I chose to end the story with high school because it was really about my relationship with that boy. It was easy to write, because it had a beginning, a middle and an end. It wasn’t like I had to plot it out – it was just telling this specific story of two children who have this complicated relationship with each other, and a complicated relationship with being sexual as a child and being in a world of people who didn’t want to acknowledge or talk about sexuality. We were in a place where we had no support to deal with these issues. Obviously, I wanted to talk about the issue of child sexuality, and about looking at the world one way as opposed to another. Now, children are diagnosed with mental health issues a lot young and lots more readily. Whether that’s good or bad, I don’t know. But I think that both of us exhibited signs of what we would be diagnosed with later in life when we were very young. So I sort of went back, because it was something that I was doing anyway, and reexamined it all.
CA: Who is your favorite fictional heroine, and who are your heroines in real life?
JVB: Maria Wyeth, from Play It As It Lays. I don’t think she’s someone to emulate, but that book is one that has had a profound effect on me. It was written by Joan Didion, and there’s something about Joan Didion’s writing that inspires me even though I don’t think it’s necessarily the best thing to be completely nihilistic in your worldview. I think it’s nice to read her book, and I love her fictional characters, because they have this way of trying to make sense of everything that I really enjoy. I first read Didion when I was really young, and it really stuck with me.

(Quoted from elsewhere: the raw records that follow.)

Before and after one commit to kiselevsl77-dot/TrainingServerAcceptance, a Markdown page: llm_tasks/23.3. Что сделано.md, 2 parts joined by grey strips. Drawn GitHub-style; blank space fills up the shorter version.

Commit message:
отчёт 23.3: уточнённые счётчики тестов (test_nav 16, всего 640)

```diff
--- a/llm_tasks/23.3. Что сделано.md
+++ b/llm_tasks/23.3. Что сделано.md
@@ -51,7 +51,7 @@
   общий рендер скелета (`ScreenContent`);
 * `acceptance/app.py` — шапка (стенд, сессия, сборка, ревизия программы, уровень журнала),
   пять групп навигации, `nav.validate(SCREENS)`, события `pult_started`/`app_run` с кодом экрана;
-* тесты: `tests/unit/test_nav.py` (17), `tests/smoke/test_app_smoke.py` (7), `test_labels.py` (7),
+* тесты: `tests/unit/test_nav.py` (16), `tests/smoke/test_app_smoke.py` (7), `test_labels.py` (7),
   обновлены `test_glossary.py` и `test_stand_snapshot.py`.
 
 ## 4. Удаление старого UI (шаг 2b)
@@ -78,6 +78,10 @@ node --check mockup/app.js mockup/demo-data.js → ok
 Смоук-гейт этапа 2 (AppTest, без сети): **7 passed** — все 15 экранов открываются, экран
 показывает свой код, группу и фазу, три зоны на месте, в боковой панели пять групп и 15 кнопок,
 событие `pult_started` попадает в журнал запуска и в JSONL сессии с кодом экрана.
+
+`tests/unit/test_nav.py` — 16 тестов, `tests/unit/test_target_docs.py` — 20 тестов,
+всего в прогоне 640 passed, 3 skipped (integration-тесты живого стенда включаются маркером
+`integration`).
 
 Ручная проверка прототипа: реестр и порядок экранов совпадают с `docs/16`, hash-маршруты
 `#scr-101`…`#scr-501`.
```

Kate Bornstein is one of my heroines in real life. It was pretty amazing to have her blurb my book. The people who blurbed my book are my heroes – I would never have asked Yoko to blurb my book, but she did, and she wrote that wonderful thing. Kate is one of them, and Yoko, and my grandmother was a hero. Tilda Swinton is one of them.
CA: What recent news story made you want to scream?
JVB: There are so many. I’m sort of amazed by everything that’s happening in England right now. I was just there two weeks ago, and I lived in England for a couple of years, and I just found the energy to be so horrible. I really hated it – the violence, and the culture of public drunkenness. These riots are really shocking. And I think part of it is that there’s plenty for everybody, but it’s being hoarded by the few, and now all this violence is happening, and what’s tragic is that the violence is being directed against innocent people that are struggling anyway. And that makes me want to hang my head against a wall.
CA: What, in your opinion, is the greatest challenge facing feminism today?
JVB: I think it’s the same challenge it’s always been. I think the challenge is and has always been to eradicate hierarchies of gender. Which means that not only do women have to find a rigor about their ways of discussing gender and educating themselves and their children, but also, I think they have to re-think what gender is in order for feminism to be effective. Because it becomes a kind of “us versus them” mentality that has gotten into the culture over the years, when it should be about strategies that work to maximize the potential of the individual and the culture. So I think the biggest challenge is to find ways of not finding commonalities between the genders but to not have hierarchies within them. And to end gender binaries.
CA: You’re going to a desert island, and you’re allowed to take one food, one drink and one feminist. What do you pick?
JVB: Peanut brittle, bourbon and Kathleen Hanna. She’s from Maryland, too, and she’s pretty crafty. And she’s smart and she’s funny, and we could sing together.